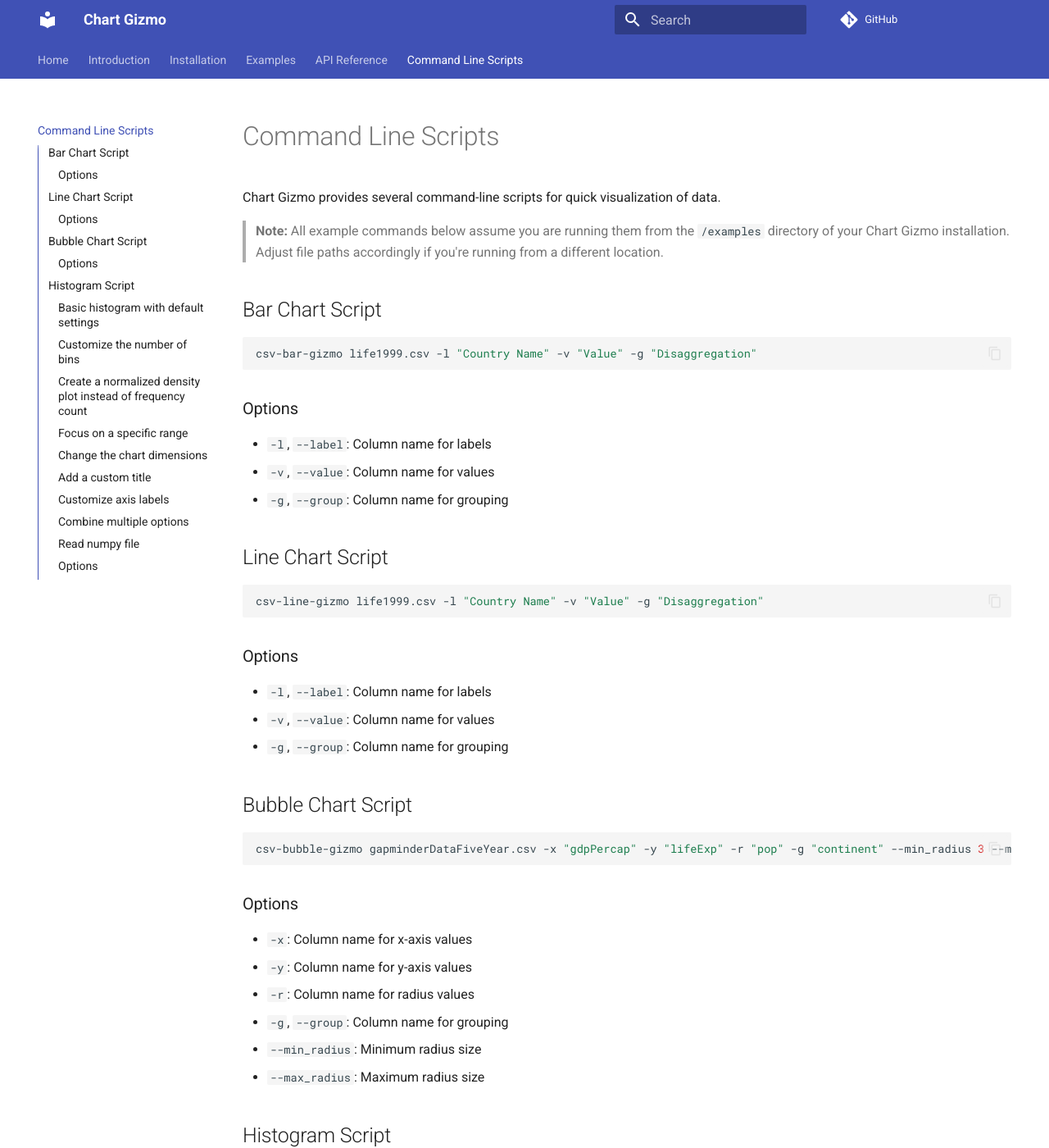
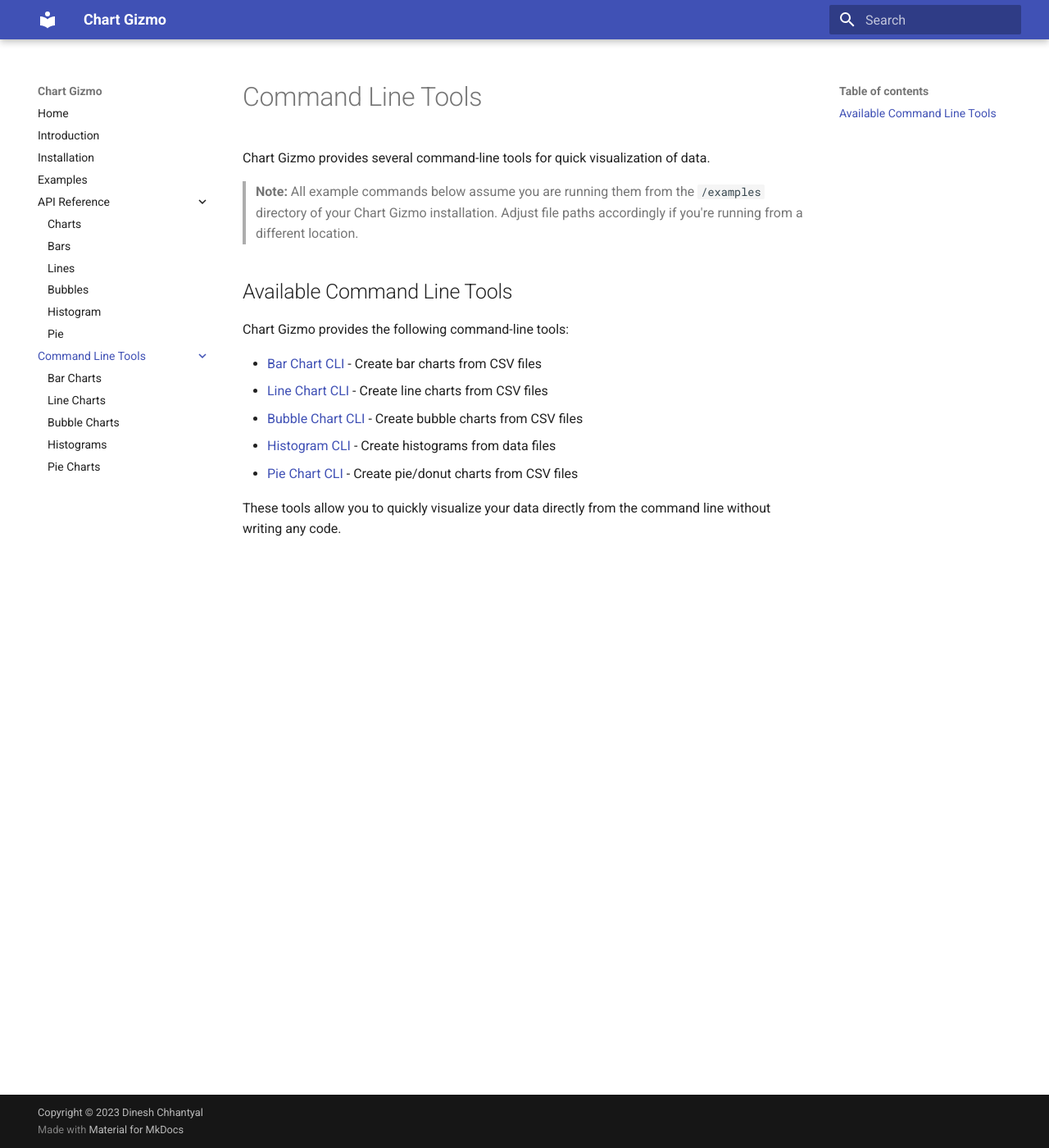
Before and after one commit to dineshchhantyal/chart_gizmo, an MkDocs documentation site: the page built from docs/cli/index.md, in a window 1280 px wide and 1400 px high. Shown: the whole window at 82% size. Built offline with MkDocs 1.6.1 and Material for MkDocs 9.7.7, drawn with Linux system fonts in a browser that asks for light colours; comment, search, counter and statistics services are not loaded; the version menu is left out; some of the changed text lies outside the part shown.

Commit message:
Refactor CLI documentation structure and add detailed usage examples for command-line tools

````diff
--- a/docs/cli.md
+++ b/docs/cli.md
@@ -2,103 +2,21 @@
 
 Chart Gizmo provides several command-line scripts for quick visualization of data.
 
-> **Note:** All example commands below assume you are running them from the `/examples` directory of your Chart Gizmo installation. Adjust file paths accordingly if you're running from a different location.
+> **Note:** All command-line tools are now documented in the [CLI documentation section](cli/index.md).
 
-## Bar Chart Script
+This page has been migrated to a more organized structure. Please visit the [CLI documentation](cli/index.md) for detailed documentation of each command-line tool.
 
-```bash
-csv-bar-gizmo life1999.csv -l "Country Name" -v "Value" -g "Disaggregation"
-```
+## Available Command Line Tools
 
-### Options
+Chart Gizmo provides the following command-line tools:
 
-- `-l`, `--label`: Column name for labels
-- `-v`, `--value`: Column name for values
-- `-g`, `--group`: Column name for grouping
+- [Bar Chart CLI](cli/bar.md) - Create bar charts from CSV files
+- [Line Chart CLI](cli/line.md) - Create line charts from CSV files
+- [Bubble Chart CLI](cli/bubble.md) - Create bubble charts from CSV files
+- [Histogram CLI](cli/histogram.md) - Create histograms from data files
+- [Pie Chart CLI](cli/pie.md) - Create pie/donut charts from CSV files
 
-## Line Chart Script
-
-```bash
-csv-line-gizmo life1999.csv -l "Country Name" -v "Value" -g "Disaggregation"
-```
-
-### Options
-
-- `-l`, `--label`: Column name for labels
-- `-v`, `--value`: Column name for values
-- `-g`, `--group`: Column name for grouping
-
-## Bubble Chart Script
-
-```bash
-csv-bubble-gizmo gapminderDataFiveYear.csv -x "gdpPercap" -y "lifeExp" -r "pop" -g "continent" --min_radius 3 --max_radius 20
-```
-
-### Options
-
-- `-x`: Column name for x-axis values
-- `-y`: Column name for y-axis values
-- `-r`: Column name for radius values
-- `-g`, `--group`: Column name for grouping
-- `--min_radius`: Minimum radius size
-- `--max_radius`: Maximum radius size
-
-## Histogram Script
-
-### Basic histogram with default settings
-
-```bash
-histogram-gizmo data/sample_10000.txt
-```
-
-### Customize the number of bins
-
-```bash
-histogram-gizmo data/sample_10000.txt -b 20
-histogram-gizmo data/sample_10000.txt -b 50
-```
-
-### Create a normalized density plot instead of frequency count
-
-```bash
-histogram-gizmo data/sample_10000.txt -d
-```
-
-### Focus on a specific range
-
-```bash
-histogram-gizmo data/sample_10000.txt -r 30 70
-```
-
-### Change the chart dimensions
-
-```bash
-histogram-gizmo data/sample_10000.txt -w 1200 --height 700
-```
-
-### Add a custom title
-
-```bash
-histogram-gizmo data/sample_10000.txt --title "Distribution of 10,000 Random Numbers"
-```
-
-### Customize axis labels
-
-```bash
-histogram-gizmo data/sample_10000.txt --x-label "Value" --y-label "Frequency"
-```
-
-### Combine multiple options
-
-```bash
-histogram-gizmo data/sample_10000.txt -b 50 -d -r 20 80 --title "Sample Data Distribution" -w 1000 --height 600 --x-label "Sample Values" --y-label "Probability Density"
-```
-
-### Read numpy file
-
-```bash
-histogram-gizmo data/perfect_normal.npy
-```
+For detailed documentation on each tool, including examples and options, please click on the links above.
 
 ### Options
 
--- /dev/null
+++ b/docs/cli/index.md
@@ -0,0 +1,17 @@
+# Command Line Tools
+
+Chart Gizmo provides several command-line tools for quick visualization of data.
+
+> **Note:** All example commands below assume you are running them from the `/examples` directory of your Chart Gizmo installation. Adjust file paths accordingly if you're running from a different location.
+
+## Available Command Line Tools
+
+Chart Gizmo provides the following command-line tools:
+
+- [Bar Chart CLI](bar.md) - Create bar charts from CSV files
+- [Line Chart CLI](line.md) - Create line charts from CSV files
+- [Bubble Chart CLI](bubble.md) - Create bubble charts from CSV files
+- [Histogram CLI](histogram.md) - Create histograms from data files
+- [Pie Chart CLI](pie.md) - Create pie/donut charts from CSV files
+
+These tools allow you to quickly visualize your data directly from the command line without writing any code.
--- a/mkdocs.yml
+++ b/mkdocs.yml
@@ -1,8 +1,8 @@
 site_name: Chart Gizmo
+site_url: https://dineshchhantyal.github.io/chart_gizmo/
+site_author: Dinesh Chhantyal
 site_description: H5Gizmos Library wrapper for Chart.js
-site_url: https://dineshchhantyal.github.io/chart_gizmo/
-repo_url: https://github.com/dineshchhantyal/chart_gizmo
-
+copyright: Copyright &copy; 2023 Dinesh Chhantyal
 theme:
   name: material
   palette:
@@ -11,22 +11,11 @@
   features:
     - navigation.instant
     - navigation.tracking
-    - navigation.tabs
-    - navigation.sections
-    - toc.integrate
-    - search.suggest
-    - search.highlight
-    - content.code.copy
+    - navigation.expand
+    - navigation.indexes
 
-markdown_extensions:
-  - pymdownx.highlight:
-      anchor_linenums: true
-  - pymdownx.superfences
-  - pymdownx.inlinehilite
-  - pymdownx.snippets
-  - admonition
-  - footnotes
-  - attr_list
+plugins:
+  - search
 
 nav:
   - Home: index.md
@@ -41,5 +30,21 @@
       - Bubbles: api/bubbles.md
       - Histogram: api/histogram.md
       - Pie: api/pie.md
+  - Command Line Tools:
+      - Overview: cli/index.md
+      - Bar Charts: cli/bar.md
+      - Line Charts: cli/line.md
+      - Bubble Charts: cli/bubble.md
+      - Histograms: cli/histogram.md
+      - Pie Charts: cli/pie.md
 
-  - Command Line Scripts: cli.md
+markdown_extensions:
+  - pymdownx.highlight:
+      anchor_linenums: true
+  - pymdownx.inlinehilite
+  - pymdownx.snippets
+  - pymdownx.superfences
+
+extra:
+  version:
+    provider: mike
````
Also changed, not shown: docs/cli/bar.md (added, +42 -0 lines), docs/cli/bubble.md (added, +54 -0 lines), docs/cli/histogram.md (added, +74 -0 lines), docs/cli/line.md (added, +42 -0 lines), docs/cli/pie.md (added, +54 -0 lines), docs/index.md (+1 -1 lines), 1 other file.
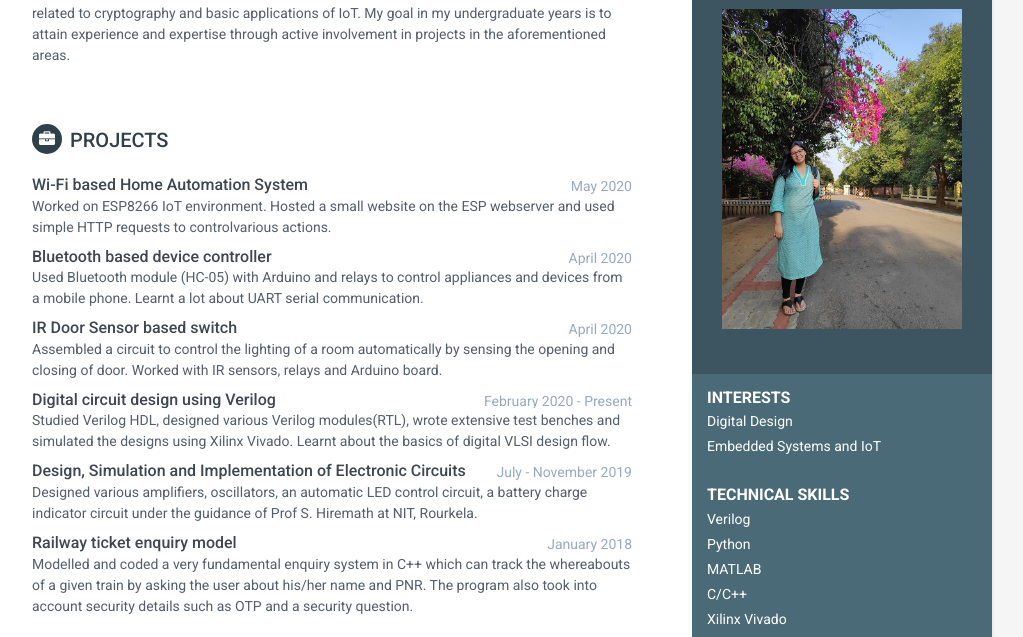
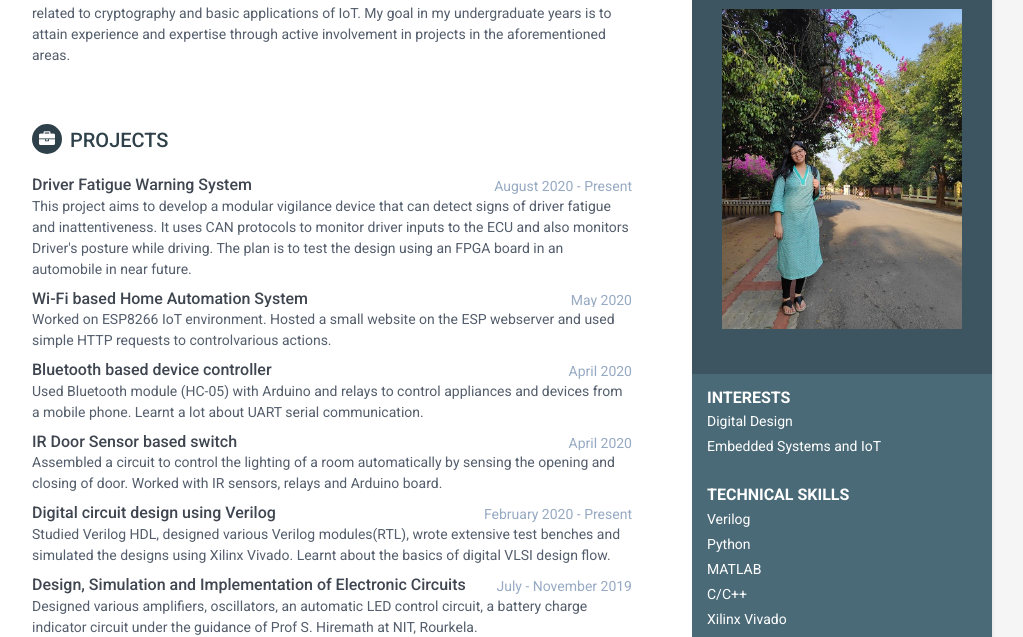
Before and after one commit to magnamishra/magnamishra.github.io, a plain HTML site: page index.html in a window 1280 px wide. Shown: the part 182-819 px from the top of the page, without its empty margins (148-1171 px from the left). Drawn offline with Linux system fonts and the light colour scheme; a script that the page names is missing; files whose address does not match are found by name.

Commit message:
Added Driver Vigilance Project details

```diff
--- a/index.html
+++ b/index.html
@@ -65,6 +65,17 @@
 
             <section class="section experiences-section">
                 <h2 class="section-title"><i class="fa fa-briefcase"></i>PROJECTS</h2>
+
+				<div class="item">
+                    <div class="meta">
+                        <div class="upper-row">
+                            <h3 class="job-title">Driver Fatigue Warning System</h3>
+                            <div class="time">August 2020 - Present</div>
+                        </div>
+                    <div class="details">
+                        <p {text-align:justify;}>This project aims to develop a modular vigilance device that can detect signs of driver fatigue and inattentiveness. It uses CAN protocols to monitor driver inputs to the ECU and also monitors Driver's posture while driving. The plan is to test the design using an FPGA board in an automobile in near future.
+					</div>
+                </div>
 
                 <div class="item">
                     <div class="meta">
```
* * *
> To do: Copy each line of the records that has "class" in it.

> Response area:
             <section class="section experiences-section">
                 <h2 class="section-title"><i class="fa fa-briefcase"></i>PROJECTS</h2>
+				<div class="item">
+                    <div class="meta">
+                        <div class="upper-row">
+                            <h3 class="job-title">Driver Fatigue Warning System</h3>
+                            <div class="time">August 2020 - Present</div>
+                    <div class="details">
                 <div class="item">
                     <div class="meta">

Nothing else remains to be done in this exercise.